y-90 radioembolization

Y-90 Radioembolization

A new option to treat inoperable liver tumors

The challenge of treating liver tumors

Primary and metastatic cancer of the liver is one of the most difficult types of cancer to treat. Surgical removal of liver tumors offers the best chance for a cure. Unfortunately, many liver tumors are inoperable because they may be too large, or have spread to a major blood vessel or other vital areas. Sometimes, many small tumors spread throughout the liver, making surgery too risky or impractical. As a result, surgery is not possible for more than two-thirds of primary liver cancer patients and more than 90 percent of those with secondary (metastasized) liver cancer.

Y-90 radioembolization

A recent advancement in the treatment of primary and metastatic liver cancer, known as Y-90 radioembolization (also sometimes called transarterial radioembolization), may be combined with chemotherapy to treat liver cancer. While not a cure, this innovative treatment can slow the growth of tumors and extend or improve the quality of your life.

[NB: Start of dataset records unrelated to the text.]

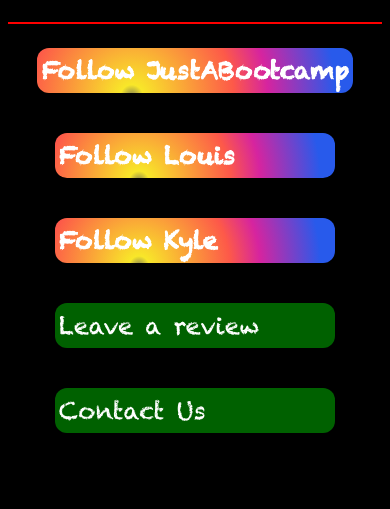
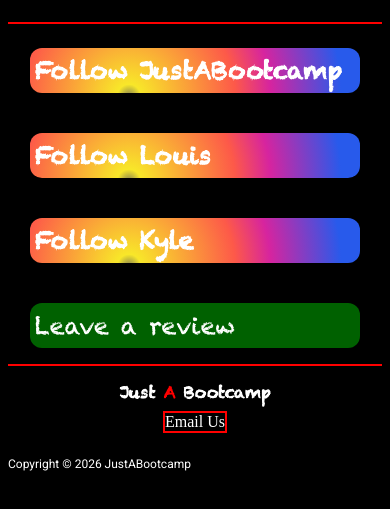
Before and after one commit to index-daddy372466/justabootcamp, a website: page public/index.html in a window 390 px wide. Shown: the part 333-842 px from the top of the page. Drawn offline with Linux system fonts and the light colour scheme.

Commit message:
chore: update frontend

```diff
--- a/public/index.html
+++ b/public/index.html
@@ -31,9 +31,9 @@
             <a draggable="false" href="/review" target="_blank" class="details-btn">
                 <p class="details-btn-para header-font">Leave a review</p>
             </a>
-            <a draggable="false" href="#contact" class="details-btn">
+            <!-- <a draggable="false" href="#contact" class="details-btn">
                 <p class="details-btn-para header-font">Contact Us</p>
-            </a>
+            </a> -->
         </div>
 
         <!-- media -->
--- a/public/styles.css
+++ b/public/styles.css
@@ -212,6 +212,10 @@ footer{
 
 
 @media screen and (max-width:420px) and (max-height: 950px) {
+    .details-btn {
+    min-width:88%;
+}
+
     main {
         flex-direction:column-reverse;
         gap:1.5rem;
@@ -223,6 +227,8 @@ footer{
         border-right:unset;
 
         justify-content: start;
+
+        height:100%;
     }
 
     #logo-title {
@@ -235,10 +241,13 @@ footer{
 
     padding-left:2rem;
 }
+
 }
 
 @media screen and (max-height:420px) and (max-width: 950px) {
-
+    .details-btn {
+    min-width:88%;
+}
     #details-container{
         padding-top:3.5rem;
 
```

Y-90 radioembolization was developed in the 1980s and received FDA approval in 2002. “Y-90” stands for yttrium 90, a radioactive element with a very short half-life of approximately 2.5 days. Thousands of patients have been treated with Y-90 and it has become routine clinical practice throughout the world.

Is Y-90 radioembolization right for me?

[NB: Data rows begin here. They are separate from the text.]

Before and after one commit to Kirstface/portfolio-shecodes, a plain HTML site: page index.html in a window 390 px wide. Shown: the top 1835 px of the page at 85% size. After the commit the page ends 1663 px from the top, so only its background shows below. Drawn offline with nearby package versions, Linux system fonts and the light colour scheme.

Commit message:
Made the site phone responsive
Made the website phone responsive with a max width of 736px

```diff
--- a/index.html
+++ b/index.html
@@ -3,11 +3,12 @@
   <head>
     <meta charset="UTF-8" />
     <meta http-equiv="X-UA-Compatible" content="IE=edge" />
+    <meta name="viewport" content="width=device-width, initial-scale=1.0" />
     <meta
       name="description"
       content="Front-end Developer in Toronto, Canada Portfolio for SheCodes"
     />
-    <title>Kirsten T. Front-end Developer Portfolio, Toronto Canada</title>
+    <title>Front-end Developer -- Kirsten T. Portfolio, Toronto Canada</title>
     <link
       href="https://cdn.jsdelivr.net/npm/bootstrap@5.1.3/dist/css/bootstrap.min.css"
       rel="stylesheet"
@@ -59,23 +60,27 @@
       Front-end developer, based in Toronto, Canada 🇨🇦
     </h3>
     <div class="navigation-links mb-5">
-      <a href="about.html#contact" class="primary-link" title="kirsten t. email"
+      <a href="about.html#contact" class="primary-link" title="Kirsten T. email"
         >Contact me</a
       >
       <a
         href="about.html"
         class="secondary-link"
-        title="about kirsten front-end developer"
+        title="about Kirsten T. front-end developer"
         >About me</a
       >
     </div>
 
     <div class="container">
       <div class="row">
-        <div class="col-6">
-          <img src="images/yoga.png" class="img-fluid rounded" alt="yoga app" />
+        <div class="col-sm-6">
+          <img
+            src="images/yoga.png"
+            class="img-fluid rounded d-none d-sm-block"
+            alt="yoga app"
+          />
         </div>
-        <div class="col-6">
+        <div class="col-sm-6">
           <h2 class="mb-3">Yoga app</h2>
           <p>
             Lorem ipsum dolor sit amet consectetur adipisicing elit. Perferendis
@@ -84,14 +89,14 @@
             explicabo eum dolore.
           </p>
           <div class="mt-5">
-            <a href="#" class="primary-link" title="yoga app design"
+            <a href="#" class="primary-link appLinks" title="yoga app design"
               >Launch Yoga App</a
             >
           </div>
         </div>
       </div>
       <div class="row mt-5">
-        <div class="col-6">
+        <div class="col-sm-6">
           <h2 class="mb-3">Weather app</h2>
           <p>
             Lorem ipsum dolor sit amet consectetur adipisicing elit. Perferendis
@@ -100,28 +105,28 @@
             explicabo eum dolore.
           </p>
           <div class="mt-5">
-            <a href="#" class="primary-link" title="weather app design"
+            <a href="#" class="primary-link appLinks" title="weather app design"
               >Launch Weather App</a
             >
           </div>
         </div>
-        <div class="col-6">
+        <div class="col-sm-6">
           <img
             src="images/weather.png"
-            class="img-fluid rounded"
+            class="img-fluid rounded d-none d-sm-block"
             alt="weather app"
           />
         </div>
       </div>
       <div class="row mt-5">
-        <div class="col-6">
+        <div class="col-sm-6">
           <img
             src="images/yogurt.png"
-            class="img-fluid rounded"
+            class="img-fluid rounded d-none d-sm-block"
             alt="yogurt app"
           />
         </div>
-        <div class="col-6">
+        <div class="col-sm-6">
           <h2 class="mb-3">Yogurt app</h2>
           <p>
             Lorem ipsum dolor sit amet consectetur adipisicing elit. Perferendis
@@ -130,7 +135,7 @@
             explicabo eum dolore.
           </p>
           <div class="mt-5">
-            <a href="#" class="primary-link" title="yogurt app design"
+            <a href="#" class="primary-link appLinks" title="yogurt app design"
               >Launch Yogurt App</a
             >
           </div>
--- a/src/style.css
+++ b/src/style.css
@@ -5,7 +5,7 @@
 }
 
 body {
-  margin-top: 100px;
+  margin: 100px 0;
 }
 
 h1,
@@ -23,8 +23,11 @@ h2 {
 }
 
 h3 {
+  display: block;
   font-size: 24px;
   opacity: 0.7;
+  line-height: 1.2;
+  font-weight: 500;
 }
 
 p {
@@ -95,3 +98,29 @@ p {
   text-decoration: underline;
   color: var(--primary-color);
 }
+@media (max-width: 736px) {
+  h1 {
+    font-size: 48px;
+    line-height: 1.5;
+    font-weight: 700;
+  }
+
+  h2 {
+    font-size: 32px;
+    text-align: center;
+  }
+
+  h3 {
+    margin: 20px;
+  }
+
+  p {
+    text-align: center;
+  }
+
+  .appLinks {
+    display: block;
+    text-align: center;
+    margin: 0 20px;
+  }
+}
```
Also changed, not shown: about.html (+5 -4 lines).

This procedure is recommended for patients with single or multiple liver tumors that cannot be treated by surgical resection or ablation, and who may not have responded to chemotherapy.

About the procedure

The procedure is performed in a hospital by an interventional radiologist—a specially trained doctor who uses imaging guidance to direct a tiny catheter through the body’s own vascular system and directly into the arteries within the liver. Once there, the doctor will implant tiny yttrium-90 microparticles (about one-third the width of a single human hair) into the arteries supplying the tumor. There, they become trapped in the microvasculature and release targeted radiation, effectively killing tumor cells while minimizing the effect on the surrounding healthy tissue.


Patients are able to return home within 6 hours of the procedure, reported side effects are low, and the treatment—while not a cure—can extend and/or improve the quality of life for patients with metastatic liver cancer.

Skip to content